Records contained in a dataset
═══

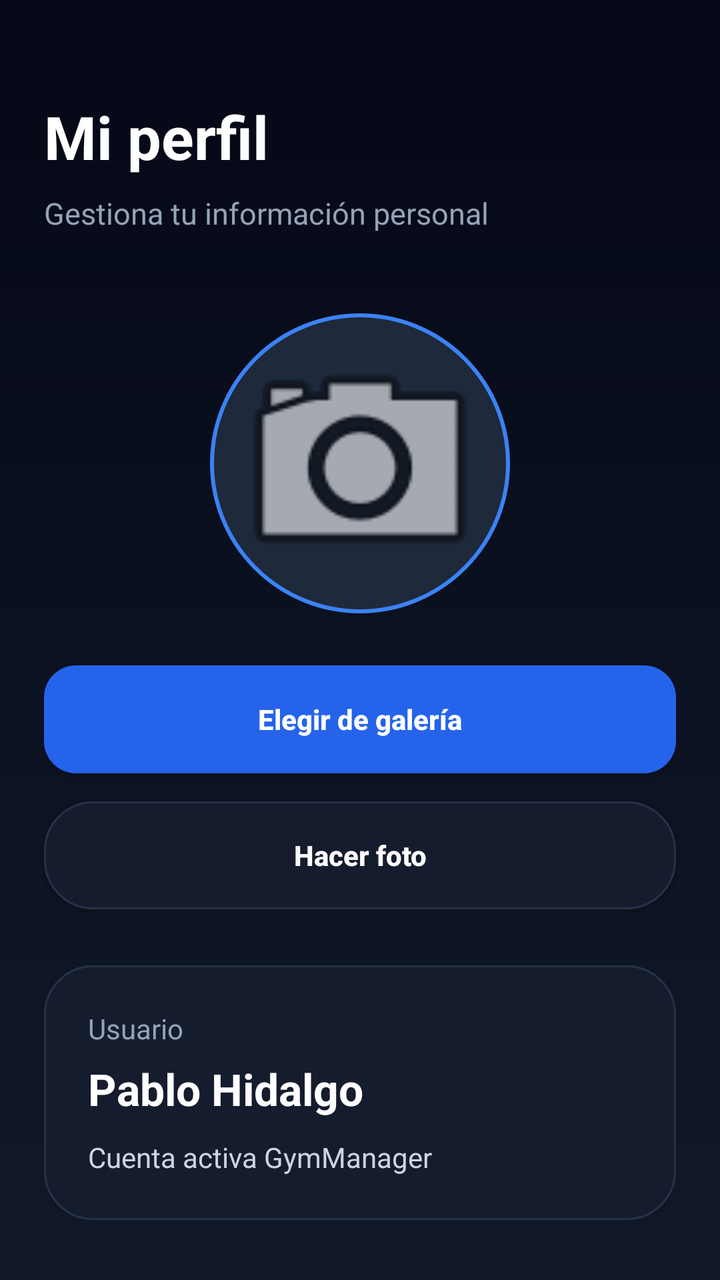
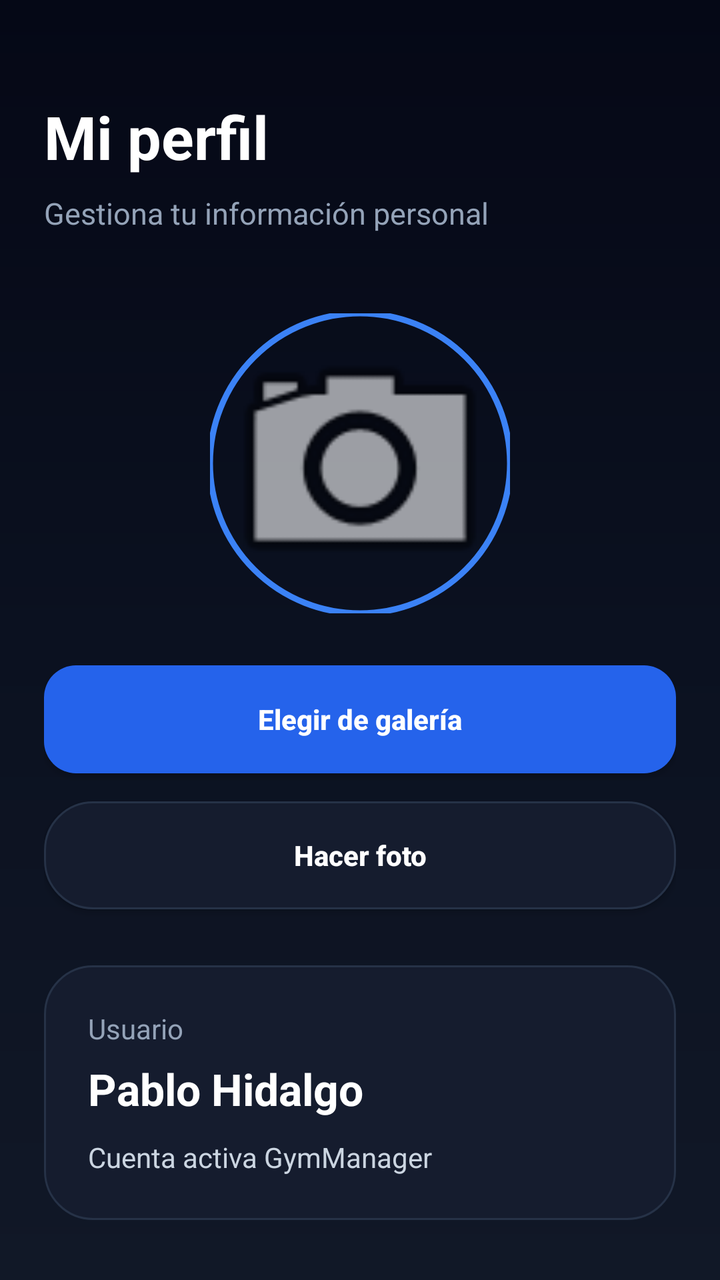

Screens rendered from an Android XML layout before and after an edit, with the pre-edit source and the edit as a unified diff.
<!-- AndroidManifest.xml: application theme Theme.GymManager -->
<!-- res/layout/activity_profile.xml -->
<?xml version="1.0" encoding="utf-8"?>
<ScrollView
    xmlns:android="http://schemas.android.com/apk/res/android"
    xmlns:app="http://schemas.android.com/apk/res-auto"
    xmlns:tools="http://schemas.android.com/tools"
    android:layout_width="match_parent"
    android:layout_height="match_parent"
    android:background="@drawable/bg_screen_dark"
    tools:context=".activities.client.ProfileActivity">

    <androidx.constraintlayout.widget.ConstraintLayout
        android:layout_width="match_parent"
        android:layout_height="wrap_content"
        android:padding="22dp">

        <TextView
            android:id="@+id/tvProfileTitle"
            android:layout_width="wrap_content"
            android:layout_height="wrap_content"
            android:text="Mi perfil"
            android:textColor="#FFFFFF"
            android:textSize="30sp"
            android:textStyle="bold"
            app:layout_constraintTop_toTopOf="parent"
            app:layout_constraintStart_toStartOf="parent"
            android:layout_marginTop="26dp"/>

        <TextView
            android:id="@+id/tvProfileSubtitle"
            android:layout_width="wrap_content"
            android:layout_height="wrap_content"
            android:text="Gestiona tu información personal"
            android:textColor="#94A3B8"
            android:textSize="15sp"
            app:layout_constraintTop_toBottomOf="@id/tvProfileTitle"
            app:layout_constraintStart_toStartOf="parent"
            android:layout_marginTop="8dp"/>

        <ImageView
            android:id="@+id/imgProfile"
            android:layout_width="150dp"
            android:layout_height="150dp"
            android:layout_marginTop="40dp"
            android:background="@drawable/bg_profile_circle"
            android:padding="6dp"
            android:scaleType="centerCrop"
            android:src="@android:drawable/ic_menu_camera"
            app:layout_constraintTop_toBottomOf="@id/tvProfileSubtitle"
            app:layout_constraintStart_toStartOf="parent"
            app:layout_constraintEnd_toEndOf="parent"/>

        <Button
            android:id="@+id/btnGallery"
            android:layout_width="0dp"
            android:layout_height="54dp"
            android:layout_marginTop="26dp"
            android:background="@drawable/bg_button_primary"
            android:text="Elegir de galería"
            android:textAllCaps="false"
            android:textColor="#FFFFFF"
            android:textStyle="bold"
            app:layout_constraintTop_toBottomOf="@id/imgProfile"
            app:layout_constraintStart_toStartOf="parent"
            app:layout_constraintEnd_toEndOf="parent"/>

        <Button
            android:id="@+id/btnCamera"
            android:layout_width="0dp"
            android:layout_height="54dp"
            android:layout_marginTop="14dp"
            android:background="@drawable/bg_card_dark_stroke"
            android:text="Hacer foto"
            android:textAllCaps="false"
            android:textColor="#FFFFFF"
            android:textStyle="bold"
            app:layout_constraintTop_toBottomOf="@id/btnGallery"
            app:layout_constraintStart_toStartOf="parent"
            app:layout_constraintEnd_toEndOf="parent"/>

        <LinearLayout
            android:id="@+id/profileInfoCard"
            android:layout_width="0dp"
            android:layout_height="wrap_content"
            android:layout_marginTop="28dp"
            android:background="@drawable/bg_card_dark_stroke"
            android:orientation="vertical"
            android:padding="22dp"
            app:layout_constraintTop_toBottomOf="@id/btnCamera"
            app:layout_constraintStart_toStartOf="parent"
            app:layout_constraintEnd_toEndOf="parent">

            <TextView
                android:layout_width="wrap_content"
                android:layout_height="wrap_content"
                android:text="Usuario"
                android:textColor="#94A3B8"
                android:textSize="14sp"/>

            <TextView
                android:id="@+id/tvProfileName"
                android:layout_width="wrap_content"
                android:layout_height="wrap_content"
                android:text="Pablo Hidalgo"
                android:textColor="#FFFFFF"
                android:textSize="22sp"
                android:textStyle="bold"
                android:layout_marginTop="6dp"/>

            <TextView
                android:layout_width="wrap_content"
                android:layout_height="wrap_content"
                android:text="Cuenta activa GymManager"
                android:textColor="#CBD5E1"
                android:textSize="14sp"
                android:layout_marginTop="10dp"/>

        </LinearLayout>

    </androidx.constraintlayout.widget.ConstraintLayout>

</ScrollView>
<!-- resources referenced by this layout -->
<resources>
  <!-- drawable bg_button_primary (drawable) -->
  <shape xmlns:android="http://schemas.android.com/apk/res/android">
      <solid android:color="#2563EB" />
      <corners android:radius="16dp" />
  </shape>
  <!-- drawable bg_card_dark_stroke (drawable) -->
  <?xml version="1.0" encoding="utf-8"?>
  <shape xmlns:android="http://schemas.android.com/apk/res/android">
      <solid android:color="#151C2E" />
      <corners android:radius="24dp" />
      <stroke
          android:width="1dp"
          android:color="#263247" />
  </shape>
  <!-- drawable bg_profile_circle (drawable) -->
  <?xml version="1.0" encoding="utf-8"?>
  <shape xmlns:android="http://schemas.android.com/apk/res/android">
  
      <solid android:color="#1E293B"/>
  
      <corners android:radius="999dp"/>
  
      <stroke
          android:width="2dp"
          android:color="#3B82F6"/>
  
  </shape>
  <!-- drawable bg_screen_dark (drawable) -->
  <?xml version="1.0" encoding="utf-8"?>
  <shape xmlns:android="http://schemas.android.com/apk/res/android">
      <gradient
          android:startColor="#050816"
          android:centerColor="#0B1120"
          android:endColor="#111827"
          android:angle="270" />
  </shape>
  <style name="Theme.GymManager" parent="Base.Theme.GymManager" />
  <style name="Base.Theme.GymManager" parent="Theme.Material3.DayNight.NoActionBar">
          
          
      </style>
</resources>

<!-- the commit's change to res/layout/activity_profile.xml (unified diff, before → after) -->
@@ -36,15 +36,16 @@
             app:layout_constraintStart_toStartOf="parent"
             android:layout_marginTop="8dp"/>
 
-        <ImageView
+        <com.google.android.material.imageview.ShapeableImageView
             android:id="@+id/imgProfile"
             android:layout_width="150dp"
             android:layout_height="150dp"
             android:layout_marginTop="40dp"
-            android:background="@drawable/bg_profile_circle"
-            android:padding="6dp"
             android:scaleType="centerCrop"
             android:src="@android:drawable/ic_menu_camera"
+            app:shapeAppearanceOverlay="@style/CircleImageView"
+            app:strokeColor="#3B82F6"
+            app:strokeWidth="3dp"
             app:layout_constraintTop_toBottomOf="@id/tvProfileSubtitle"
             app:layout_constraintStart_toStartOf="parent"
             app:layout_constraintEnd_toEndOf="parent"/>
<!-- resource entries referenced after the edit -->
@@ -14,19 +14,6 @@
           android:width="1dp"
           android:color="#263247" />
   </shape>
-  <!-- drawable bg_profile_circle (drawable) -->
-  <?xml version="1.0" encoding="utf-8"?>
-  <shape xmlns:android="http://schemas.android.com/apk/res/android">
-  
-      <solid android:color="#1E293B"/>
-  
-      <corners android:radius="999dp"/>
-  
-      <stroke
-          android:width="2dp"
-          android:color="#3B82F6"/>
-  
-  </shape>
   <!-- drawable bg_screen_dark (drawable) -->
   <?xml version="1.0" encoding="utf-8"?>
   <shape xmlns:android="http://schemas.android.com/apk/res/android">
@@ -36,6 +23,9 @@
           android:endColor="#111827"
           android:angle="270" />
   </shape>
+  <style name="CircleImageView">
+          <item name="cornerSize">50%</item>
+      </style>
   <style name="Theme.GymManager" parent="Base.Theme.GymManager" />
   <style name="Base.Theme.GymManager" parent="Theme.Material3.DayNight.NoActionBar">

═══

# What the exercise asks:
Please set down the lines above word for word and leave out the pictures.

# Task solution:
Screens rendered from an Android XML layout before and after an edit, with the pre-edit source and the edit as a unified diff.
<!-- AndroidManifest.xml: application theme Theme.GymManager -->
<!-- res/layout/activity_profile.xml -->
<?xml version="1.0" encoding="utf-8"?>
<ScrollView
    xmlns:android="http://schemas.android.com/apk/res/android"
    xmlns:app="http://schemas.android.com/apk/res-auto"
    xmlns:tools="http://schemas.android.com/tools"
    android:layout_width="match_parent"
    android:layout_height="match_parent"
    android:background="@drawable/bg_screen_dark"
    tools:context=".activities.client.ProfileActivity">

    <androidx.constraintlayout.widget.ConstraintLayout
        android:layout_width="match_parent"
        android:layout_height="wrap_content"
        android:padding="22dp">

        <TextView
            android:id="@+id/tvProfileTitle"
            android:layout_width="wrap_content"
            android:layout_height="wrap_content"
            android:text="Mi perfil"
            android:textColor="#FFFFFF"
            android:textSize="30sp"
            android:textStyle="bold"
            app:layout_constraintTop_toTopOf="parent"
            app:layout_constraintStart_toStartOf="parent"
            android:layout_marginTop="26dp"/>

        <TextView
            android:id="@+id/tvProfileSubtitle"
            android:layout_width="wrap_content"
            android:layout_height="wrap_content"
            android:text="Gestiona tu información personal"
            android:textColor="#94A3B8"
            android:textSize="15sp"
            app:layout_constraintTop_toBottomOf="@id/tvProfileTitle"
            app:layout_constraintStart_toStartOf="parent"
            android:layout_marginTop="8dp"/>

        <ImageView
            android:id="@+id/imgProfile"
            android:layout_width="150dp"
            android:layout_height="150dp"
            android:layout_marginTop="40dp"
            android:background="@drawable/bg_profile_circle"
            android:padding="6dp"
            android:scaleType="centerCrop"
            android:src="@android:drawable/ic_menu_camera"
            app:layout_constraintTop_toBottomOf="@id/tvProfileSubtitle"
            app:layout_constraintStart_toStartOf="parent"
            app:layout_constraintEnd_toEndOf="parent"/>

        <Button
            android:id="@+id/btnGallery"
            android:layout_width="0dp"
            android:layout_height="54dp"
            android:layout_marginTop="26dp"
            android:background="@drawable/bg_button_primary"
            android:text="Elegir de galería"
            android:textAllCaps="false"
            android:textColor="#FFFFFF"
            android:textStyle="bold"
            app:layout_constraintTop_toBottomOf="@id/imgProfile"
            app:layout_constraintStart_toStartOf="parent"
            app:layout_constraintEnd_toEndOf="parent"/>

        <Button
            android:id="@+id/btnCamera"
            android:layout_width="0dp"
            android:layout_height="54dp"
            android:layout_marginTop="14dp"
            android:background="@drawable/bg_card_dark_stroke"
            android:text="Hacer foto"
            android:textAllCaps="false"
            android:textColor="#FFFFFF"
            android:textStyle="bold"
            app:layout_constraintTop_toBottomOf="@id/btnGallery"
            app:layout_constraintStart_toStartOf="parent"
            app:layout_constraintEnd_toEndOf="parent"/>

        <LinearLayout
            android:id="@+id/profileInfoCard"
            android:layout_width="0dp"
            android:layout_height="wrap_content"
            android:layout_marginTop="28dp"
            android:background="@drawable/bg_card_dark_stroke"
            android:orientation="vertical"
            android:padding="22dp"
            app:layout_constraintTop_toBottomOf="@id/btnCamera"
            app:layout_constraintStart_toStartOf="parent"
            app:layout_constraintEnd_toEndOf="parent">

            <TextView
                android:layout_width="wrap_content"
                android:layout_height="wrap_content"
                android:text="Usuario"
                android:textColor="#94A3B8"
                android:textSize="14sp"/>

            <TextView
                android:id="@+id/tvProfileName"
                android:layout_width="wrap_content"
                android:layout_height="wrap_content"
                android:text="Pablo Hidalgo"
                android:textColor="#FFFFFF"
                android:textSize="22sp"
                android:textStyle="bold"
                android:layout_marginTop="6dp"/>

            <TextView
                android:layout_width="wrap_content"
                android:layout_height="wrap_content"
                android:text="Cuenta activa GymManager"
                android:textColor="#CBD5E1"
                android:textSize="14sp"
                android:layout_marginTop="10dp"/>

        </LinearLayout>

    </androidx.constraintlayout.widget.ConstraintLayout>

</ScrollView>
<!-- resources referenced by this layout -->
<resources>
  <!-- drawable bg_button_primary (drawable) -->
  <shape xmlns:android="http://schemas.android.com/apk/res/android">
      <solid android:color="#2563EB" />
      <corners android:radius="16dp" />
  </shape>
  <!-- drawable bg_card_dark_stroke (drawable) -->
  <?xml version="1.0" encoding="utf-8"?>
  <shape xmlns:android="http://schemas.android.com/apk/res/android">
      <solid android:color="#151C2E" />
      <corners android:radius="24dp" />
      <stroke
          android:width="1dp"
          android:color="#263247" />
  </shape>
  <!-- drawable bg_profile_circle (drawable) -->
  <?xml version="1.0" encoding="utf-8"?>
  <shape xmlns:android="http://schemas.android.com/apk/res/android">
  
      <solid android:color="#1E293B"/>
  
      <corners android:radius="999dp"/>
  
      <stroke
          android:width="2dp"
          android:color="#3B82F6"/>
  
  </shape>
  <!-- drawable bg_screen_dark (drawable) -->
  <?xml version="1.0" encoding="utf-8"?>
  <shape xmlns:android="http://schemas.android.com/apk/res/android">
      <gradient
          android:startColor="#050816"
          android:centerColor="#0B1120"
          android:endColor="#111827"
          android:angle="270" />
  </shape>
  <style name="Theme.GymManager" parent="Base.Theme.GymManager" />
  <style name="Base.Theme.GymManager" parent="Theme.Material3.DayNight.NoActionBar">
          
          
      </style>
</resources>

<!-- the commit's change to res/layout/activity_profile.xml (unified diff, before → after) -->
@@ -36,15 +36,16 @@
             app:layout_constraintStart_toStartOf="parent"
             android:layout_marginTop="8dp"/>
 
-        <ImageView
+        <com.google.android.material.imageview.ShapeableImageView
             android:id="@+id/imgProfile"
             android:layout_width="150dp"
             android:layout_height="150dp"
             android:layout_marginTop="40dp"
-            android:background="@drawable/bg_profile_circle"
-            android:padding="6dp"
             android:scaleType="centerCrop"
             android:src="@android:drawable/ic_menu_camera"
+            app:shapeAppearanceOverlay="@style/CircleImageView"
+            app:strokeColor="#3B82F6"
+            app:strokeWidth="3dp"
             app:layout_constraintTop_toBottomOf="@id/tvProfileSubtitle"
             app:layout_constraintStart_toStartOf="parent"
             app:layout_constraintEnd_toEndOf="parent"/>
<!-- resource entries referenced after the edit -->
@@ -14,19 +14,6 @@
           android:width="1dp"
           android:color="#263247" />
   </shape>
-  <!-- drawable bg_profile_circle (drawable) -->
-  <?xml version="1.0" encoding="utf-8"?>
-  <shape xmlns:android="http://schemas.android.com/apk/res/android">
-  
-      <solid android:color="#1E293B"/>
-  
-      <corners android:radius="999dp"/>
-  
-      <stroke
-          android:width="2dp"
-          android:color="#3B82F6"/>
-  
-  </shape>
   <!-- drawable bg_screen_dark (drawable) -->
   <?xml version="1.0" encoding="utf-8"?>
   <shape xmlns:android="http://schemas.android.com/apk/res/android">
@@ -36,6 +23,9 @@
           android:endColor="#111827"
           android:angle="270" />
   </shape>
+  <style name="CircleImageView">
+          <item name="cornerSize">50%</item>
+      </style>
   <style name="Theme.GymManager" parent="Base.Theme.GymManager" />
   <style name="Base.Theme.GymManager" parent="Theme.Material3.DayNight.NoActionBar">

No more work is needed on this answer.